Colombia, for example, has created the Route of Attention for Venezuelan Migrants in Colombia, since due to the magnitude of the displacements the government had to create mechanisms specifically for this situation. It guides those who need refuge in the country, giving them the possibility of taking some alternatives to apply for residence permits, like the one David has.

Also read: What are other countries doing regarding the crisis in Venezuela?

In these cases, UNHCR has focused on "ensuring that anyone who has fled their country of origin for well-founded reasons, can exercise the right to request recognition of refugee status, find protection in another country and voluntarily return to their country of origin ", according to the care route. They also provide temporary housing and seek to allow those who do not have legal migration status, who can access basic health and food services, thanks to the support of NGOs.

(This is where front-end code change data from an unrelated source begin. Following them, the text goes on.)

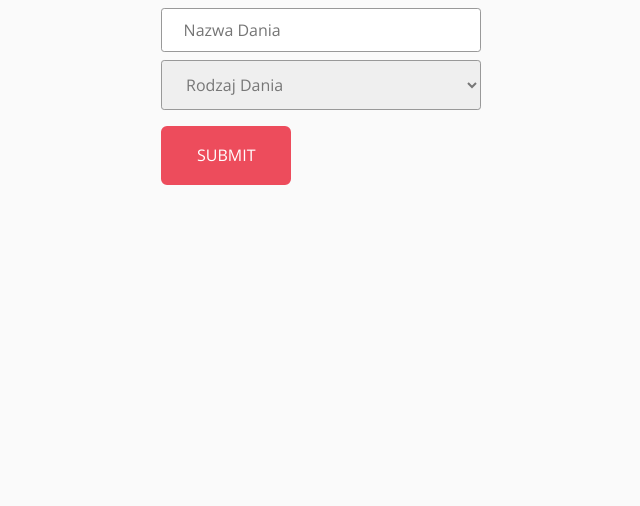
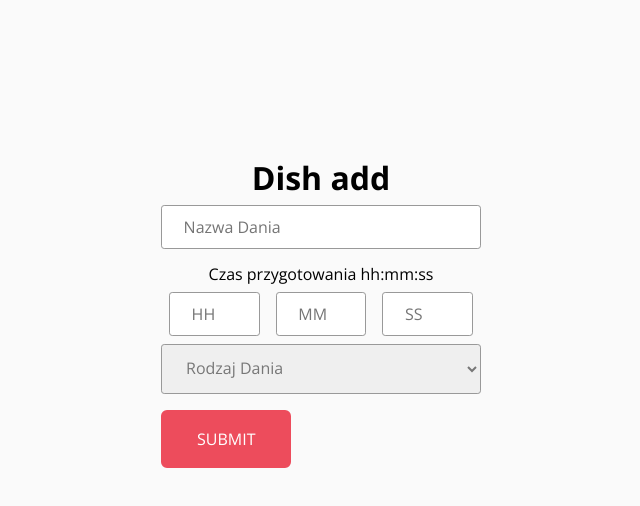
Before and after one commit to KrissKry/hexocean-pizza, a React (Vite) app: page / in a window 1280 px wide. Shown: the top 506 px of the page, without its empty margins (319-959 px from the left). Built offline with nearby package versions, Linux system fonts and the light colour scheme.

Commit message:
added form section, main app file cleaned

```diff
--- a/src/App.css
+++ b/src/App.css
@@ -1,8 +1,10 @@
-.form {
-    width: 20rem;
-    margin: 0 auto;
+.app {
+    width: 100%;
+    height: 100%;
+    padding: 10rem;
+    box-sizing: border-box;
 
-    &-wrapper {
-        width: 100%;
+    .title {
+        text-align: center;
     }
 }
--- a/src/App.tsx
+++ b/src/App.tsx
@@ -1,58 +1,12 @@
 import "./App.css";
 import "./common/index.common.css";
-
-import { useForm } from "react-hook-form";
-
-import Button from "./components/Button";
-import Form from "./components/Form";
-import FormInput from "./components/FormInput";
-import FormSelect from "./components/FormSelect";
-import { mealInputs, mealOptions } from "./models";
-import { IDish, DishType, SoupType } from "./types/meals";
+import FormSection from "./sections";
 
 function App() {
-    const onSubmit = (e: unknown) => {
-        console.log(e as SoupType);
-    };
-
-    const methods = useForm();
-    const type: DishType = methods.watch("type");
-
     return (
-        <div className="form-wrapper">
-            <Form<IDish> onSuccess={onSubmit} className="form" methods={methods}>
-                <FormInput inputName="name" type="string" placeholder="nazwa dania" />
-
-                <FormSelect inputName="type" displayName="Rodzaj dania" values={mealOptions} />
-
-                <div style={{ display: type !== "pizza" ? "none" : "inherit" }}>
-                    {mealInputs.pizzaInputs.map((i) => (
-                        <FormInput key={i.inputName} {...i} disabled={type !== "pizza"} />
-                    ))}
-                </div>
-
-                <div style={{ display: type !== "soup" ? "none" : "inherit" }}>
-                    {mealInputs.soupInputs.map((i) => (
-                        <FormInput key={i.inputName} {...i} disabled={type !== "soup"} />
-                    ))}
-                </div>
-
-                <div style={{ display: type !== "sandwich" ? "none" : "inherit" }}>
-                    {mealInputs.sandwichInputs.map((i) => (
-                        <FormInput key={i.inputName} {...i} disabled={type !== "sandwich"} />
-                    ))}
-                </div>
-
-                <Button
-                    type="submit"
-                    text="submit"
-                    uppercase
-                    thin
-                    primary
-                    hover
-                    className="margin-v1"
-                />
-            </Form>
+        <div className="app">
+            <h1 className="text title">Dish add</h1>
+            <FormSection />
         </div>
     );
 }
--- a/src/common/typography.css
+++ b/src/common/typography.css
@@ -45,7 +45,7 @@
         color: #222;
     }
 
-    .red {
+    &.red {
         color: #ed4c5c;
     }
 }
--- /dev/null
+++ b/src/sections/FormSection.css
@@ -0,0 +1,23 @@
+.form {
+    width: 20rem;
+    margin: 0 auto;
+
+    &-wrapper {
+        width: 100%;
+    }
+
+    .time {
+        margin-top: 1rem;
+        text-align: center;
+    }
+    .time-wrapper {
+        margin-top: 0.5rem;
+        margin-bottom: 0.5rem;
+
+        .forminput {
+            margin: 0;
+            margin-left: 0.5rem;
+            margin-right: 0.5rem;
+        }
+    }
+}
--- /dev/null
+++ b/src/sections/FormSection.tsx
@@ -0,0 +1,115 @@
+import { useForm } from "react-hook-form";
+
+import Button from "../components/Button";
+import Form from "../components/Form";
+import FormInput from "../components/FormInput";
+import FormSelect from "../components/FormSelect";
+
+import { mealInputs, mealOptions } from "../models";
+import { IDish, DishType } from "../types/meals";
+
+import "./FormSection.css";
+
+type TimeFractions = {
+    prep_h: number;
+    prep_m: number;
+    prep_s: number;
+};
+const FormSection = (): JSX.Element => {
+    const methods = useForm();
+    const type: DishType = methods.watch("type");
+
+    const combineTimeString = (h: number, m: number, s: number): string => {
+        // prettier-ignore
+        return `${h.toString().padStart(2, "0")}:${m.toString().padStart(2, "0")}:${s.toString().padStart(2, "0")}`;
+    };
+
+    /** This whole function makes me sad :c. Lack of time to write in a TS-way */
+    const onSubmit = (e: IDish & TimeFractions) => {
+        /* get time string */
+        const preparation_time = combineTimeString(e.prep_h, e.prep_m, e.prep_s);
+
+        /* clean the object from keys with undefined values (disabled inputs) */
+        const cleanData = Object.fromEntries(Object.entries(e).filter(([_, v]) => v !== undefined));
+
+        /* delete time fractions */
+        delete cleanData.prep_h;
+        delete cleanData.prep_m;
+        delete cleanData.prep_s;
+
+        /* add preparation time to the object */
+        cleanData.preparation_time = preparation_time;
+    };
+
+    const timeContraints = {
+        min: {
+            value: 0,
+            message: "Ujemny czas!",
+        },
+        max: {
+            value: 59,
+            message: "Zbyt duży czas",
+        },
+    };
+    return (
+        <div className="form-wrapper">
+            <Form<IDish & TimeFractions> onSuccess={onSubmit} className="form" methods={methods}>
+                <FormInput inputName="name" type="string" placeholder="nazwa dania" />
+
+                <p className="text time">Czas przygotowania hh:mm:ss</p>
+                <div className="flex time-wrapper">
+                    <FormInput
+                        inputName="prep_h"
+                        type="number"
+                        placeholder="HH"
+                        {...timeContraints}
+                    />
+                    <FormInput
+                        inputName="prep_m"
+                        type="number"
+                        placeholder="MM"
+                        {...timeContraints}
+                    />
+                    <FormInput
+                        inputName="prep_s"
+                        type="number"
+                        placeholder="SS"
+                        {...timeContraints}
+                    />
+                </div>
+
+                <FormSelect inputName="type" displayName="Rodzaj dania" values={mealOptions} />
+
+                <div style={{ display: type !== "pizza" ? "none" : "inherit" }}>
+                    {mealInputs.pizzaInputs.map((i) => (
+                        <FormInput key={i.inputName} {...i} disabled={type !== "pizza"} />
+                    ))}
+                </div>
+
+                <div style={{ display: type !== "soup" ? "none" : "inherit" }}>
+                    {mealInputs.soupInputs.map((i) => (
+                        <FormInput key={i.inputName} {...i} disabled={type !== "soup"} />
+                    ))}
+                </div>
+
+                <div style={{ display: type !== "sandwich" ? "none" : "inherit" }}>
+                    {mealInputs.sandwichInputs.map((i) => (
+                        <FormInput key={i.inputName} {...i} disabled={type !== "sandwich"} />
+                    ))}
+                </div>
+
+                <Button
+                    type="submit"
+                    text="submit"
+                    uppercase
+                    thin
+                    primary
+                    hover
+                    className="margin-v1"
+                />
+            </Form>
+        </div>
+    );
+};
+
+export default FormSection;
--- /dev/null
+++ b/src/sections/index.ts
@@ -0,0 +1,3 @@
+import FormSection from "./FormSection";
+
+export default FormSection;
```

Peru, on the other hand, is the second country that receives the most Venezuelans and its priorities have been to solve their migratory conditions so that in this way they can take advantage of the economy and strengthen the country, while also trying to solve the humanitarian crisis. For that, they have been granted access to visas or temporary permits, or they have been formalized as refugees so that they can access benefits and their rights.

The issue of Venezuela has been the main one when talking about displacement and massive migrations. Governments, both Colombia and others that have also had to receive hundreds of thousands of people fleeing from that country, have had to create these mechanisms so that the humanitarian situation does not get out of control. However, these migratory situations happen in many parts of the world, and hundreds of thousands of people request before the States, asylum or refuge.

According to UNHCR, 57% of the refugees under UNHCR protection in the world are from Syria, South Sudan and Afghanistan. Although in 2018 there was the largest exponential growth in refugee applications by people from Venezuela, 341,800. Although UNHCR works in many countries of the world and is the main refugee relief agency, there are other governmental, or private, or even religious initiatives that seek to shelter those more than 70 million people affected by alien conflicts.Whether in Syria, Sudan or Venezuela, the governments of neighboring countries, where 80% of the migrants remain, have had to adapt to receive these people without affecting the living conditions of their own citizens.


* David is a fictitious name, used by the person's request.


LatinAmerican Post | Juliana Suárez

Translated from "¿Es todo migrante un refugiado?"